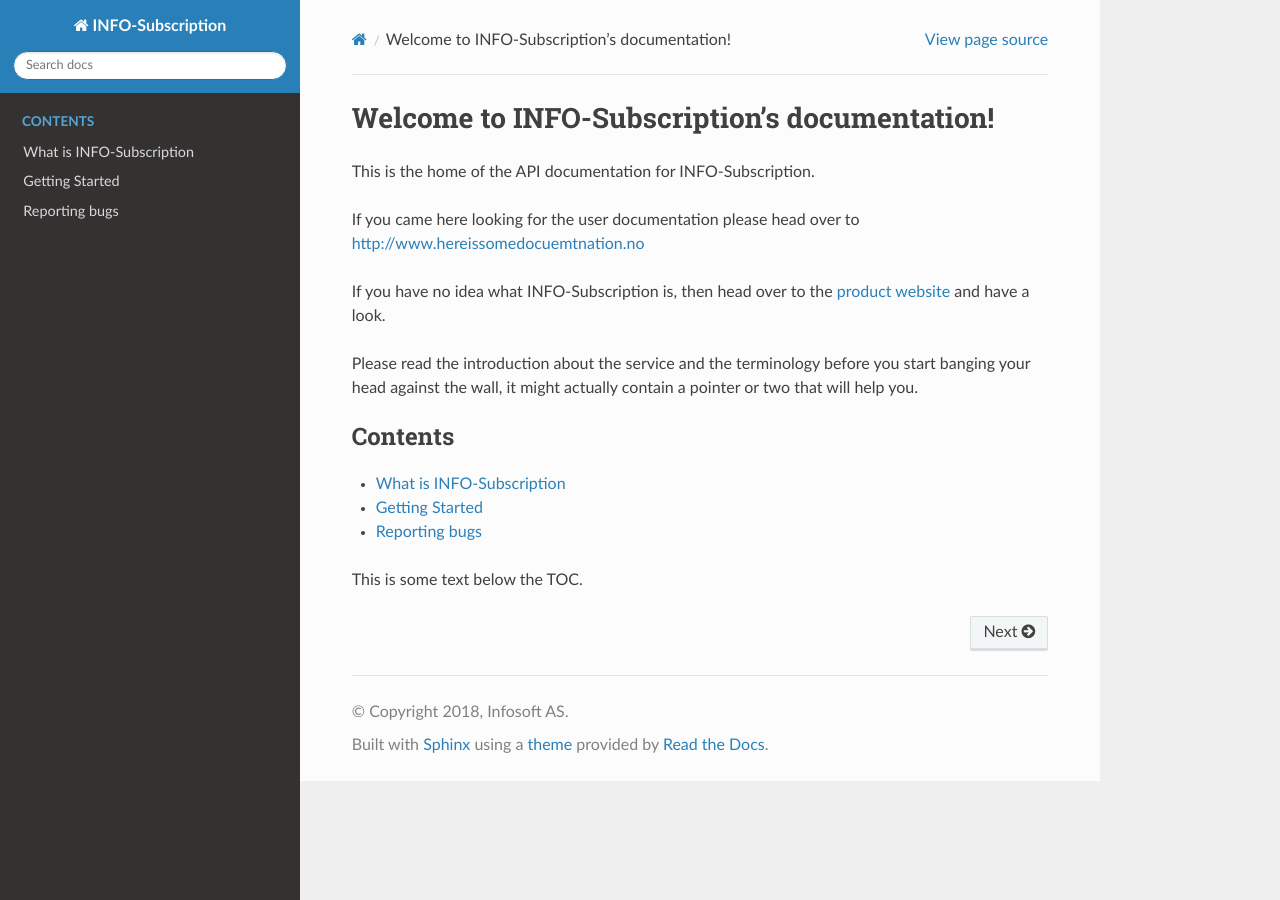
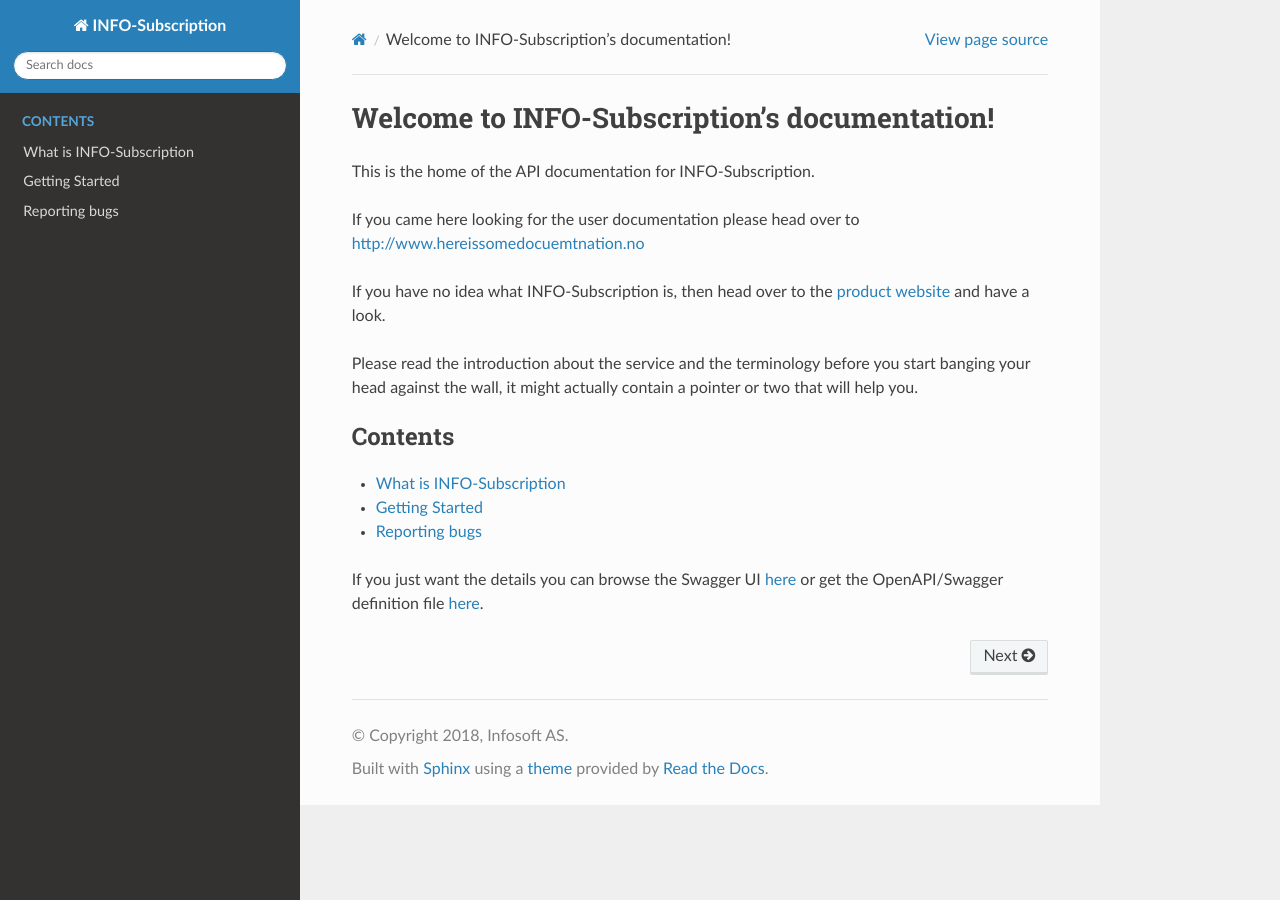
Before and after one commit to infosoftas/info-subscription-doc, a Sphinx documentation site: the page built from source/index.rst, in a window 1280 px wide. Built offline with Sphinx 7.4.7 and the Read the Docs theme 2.0.0, drawn with Linux system fonts in a browser that asks for light colours; formulas are drawn with MathJax 3.

Commit message:
Added links to swagger (that does not really work yet)

```diff
--- a/source/index.rst
+++ b/source/index.rst
@@ -22,4 +22,5 @@ Please read the introduction about the service and the terminology before you st
     introduction/getting-started
     reporting-bugs
 
-This is some text below the TOC.
+
+If you just want the details you can browse the Swagger UI `here <https://api.info-subscription.com/swagger/>`_ or get the OpenAPI/Swagger definition file `here <https://api.info-subscription.com/swagger/v1/swagger.json>`_.
```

■ ■ ■ ■ ■

- [About this task]
Only the pictures are to be excluded; all other parts of the records above are to be given exactly.

- [Response to this task]
Before and after one commit to infosoftas/info-subscription-doc, a Sphinx documentation site: the page built from source/index.rst, in a window 1280 px wide. Built offline with Sphinx 7.4.7 and the Read the Docs theme 2.0.0, drawn with Linux system fonts in a browser that asks for light colours; formulas are drawn with MathJax 3.

Commit message:
Added links to swagger (that does not really work yet)

```diff
--- a/source/index.rst
+++ b/source/index.rst
@@ -22,4 +22,5 @@ Please read the introduction about the service and the terminology before you st
     introduction/getting-started
     reporting-bugs
 
-This is some text below the TOC.
+
+If you just want the details you can browse the Swagger UI `here <https://api.info-subscription.com/swagger/>`_ or get the OpenAPI/Swagger definition file `here <https://api.info-subscription.com/swagger/v1/swagger.json>`_.
```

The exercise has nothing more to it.